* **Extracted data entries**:
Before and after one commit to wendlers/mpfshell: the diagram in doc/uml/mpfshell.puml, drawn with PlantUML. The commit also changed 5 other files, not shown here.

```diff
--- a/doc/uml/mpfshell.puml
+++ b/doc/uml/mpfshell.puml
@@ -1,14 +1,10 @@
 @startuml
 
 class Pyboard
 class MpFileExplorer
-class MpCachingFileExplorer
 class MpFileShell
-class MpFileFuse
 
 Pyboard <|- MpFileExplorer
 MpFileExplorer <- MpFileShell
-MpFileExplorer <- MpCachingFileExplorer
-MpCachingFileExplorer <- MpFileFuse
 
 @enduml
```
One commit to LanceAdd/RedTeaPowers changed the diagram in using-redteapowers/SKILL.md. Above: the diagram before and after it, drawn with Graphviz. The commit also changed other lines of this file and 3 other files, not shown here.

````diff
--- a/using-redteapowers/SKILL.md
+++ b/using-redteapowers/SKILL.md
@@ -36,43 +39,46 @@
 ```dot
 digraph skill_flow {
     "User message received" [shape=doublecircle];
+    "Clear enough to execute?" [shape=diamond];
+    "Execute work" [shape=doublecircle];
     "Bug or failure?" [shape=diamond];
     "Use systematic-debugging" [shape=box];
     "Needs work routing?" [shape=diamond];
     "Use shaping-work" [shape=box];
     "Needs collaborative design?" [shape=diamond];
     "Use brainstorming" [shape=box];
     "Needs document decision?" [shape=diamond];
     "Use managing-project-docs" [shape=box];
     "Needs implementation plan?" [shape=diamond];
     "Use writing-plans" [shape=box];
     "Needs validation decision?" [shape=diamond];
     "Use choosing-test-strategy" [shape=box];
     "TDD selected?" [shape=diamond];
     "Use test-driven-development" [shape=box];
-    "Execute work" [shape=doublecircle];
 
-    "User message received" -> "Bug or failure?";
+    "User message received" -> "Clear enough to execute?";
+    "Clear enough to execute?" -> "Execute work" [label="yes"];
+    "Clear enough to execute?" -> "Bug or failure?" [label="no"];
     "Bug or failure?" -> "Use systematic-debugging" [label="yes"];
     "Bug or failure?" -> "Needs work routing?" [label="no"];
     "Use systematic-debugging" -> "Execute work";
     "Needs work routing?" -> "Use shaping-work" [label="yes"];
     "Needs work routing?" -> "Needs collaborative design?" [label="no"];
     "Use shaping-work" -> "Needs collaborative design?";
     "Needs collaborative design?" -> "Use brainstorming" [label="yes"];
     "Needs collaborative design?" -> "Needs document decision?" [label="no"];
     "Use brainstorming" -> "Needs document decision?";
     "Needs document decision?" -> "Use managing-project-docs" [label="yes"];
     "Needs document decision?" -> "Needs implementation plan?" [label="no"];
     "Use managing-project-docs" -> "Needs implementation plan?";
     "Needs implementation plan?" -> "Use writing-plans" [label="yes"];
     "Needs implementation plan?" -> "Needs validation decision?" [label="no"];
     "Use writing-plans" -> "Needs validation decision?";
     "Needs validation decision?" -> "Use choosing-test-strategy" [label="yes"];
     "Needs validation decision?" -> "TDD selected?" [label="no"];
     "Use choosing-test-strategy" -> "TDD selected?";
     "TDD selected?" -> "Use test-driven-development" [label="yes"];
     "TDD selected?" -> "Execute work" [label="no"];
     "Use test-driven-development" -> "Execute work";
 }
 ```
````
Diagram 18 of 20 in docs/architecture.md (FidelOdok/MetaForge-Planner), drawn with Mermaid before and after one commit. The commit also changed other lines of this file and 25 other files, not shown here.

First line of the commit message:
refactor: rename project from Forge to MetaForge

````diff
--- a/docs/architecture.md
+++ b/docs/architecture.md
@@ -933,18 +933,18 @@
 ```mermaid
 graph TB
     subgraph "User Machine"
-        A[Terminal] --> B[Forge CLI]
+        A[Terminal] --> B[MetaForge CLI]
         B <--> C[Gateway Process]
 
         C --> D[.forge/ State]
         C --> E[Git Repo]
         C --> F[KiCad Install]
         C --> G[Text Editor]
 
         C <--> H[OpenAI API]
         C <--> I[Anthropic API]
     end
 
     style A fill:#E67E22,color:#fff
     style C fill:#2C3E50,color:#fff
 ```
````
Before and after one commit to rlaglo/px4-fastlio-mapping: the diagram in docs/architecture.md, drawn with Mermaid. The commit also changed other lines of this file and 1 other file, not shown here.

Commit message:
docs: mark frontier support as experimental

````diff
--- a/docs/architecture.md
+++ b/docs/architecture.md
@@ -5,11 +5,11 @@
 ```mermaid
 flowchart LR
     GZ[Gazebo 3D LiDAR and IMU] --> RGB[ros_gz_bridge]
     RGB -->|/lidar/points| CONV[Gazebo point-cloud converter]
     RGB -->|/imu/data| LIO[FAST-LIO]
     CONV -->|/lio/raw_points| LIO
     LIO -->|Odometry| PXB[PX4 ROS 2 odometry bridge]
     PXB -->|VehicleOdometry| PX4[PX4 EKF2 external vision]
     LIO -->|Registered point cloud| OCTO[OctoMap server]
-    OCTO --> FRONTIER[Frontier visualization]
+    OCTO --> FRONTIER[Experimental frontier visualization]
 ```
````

* **Try it**: Exactly the lines from the one with "CONV -->|/lio/raw_points| LIO" through the final line of the entries are to be returned, both ends included.

* **Result of this task**:
     CONV -->|/lio/raw_points| LIO
     LIO -->|Odometry| PXB[PX4 ROS 2 odometry bridge]
     PXB -->|VehicleOdometry| PX4[PX4 EKF2 external vision]
     LIO -->|Registered point cloud| OCTO[OctoMap server]
-    OCTO --> FRONTIER[Frontier visualization]
+    OCTO --> FRONTIER[Experimental frontier visualization]
 ```
````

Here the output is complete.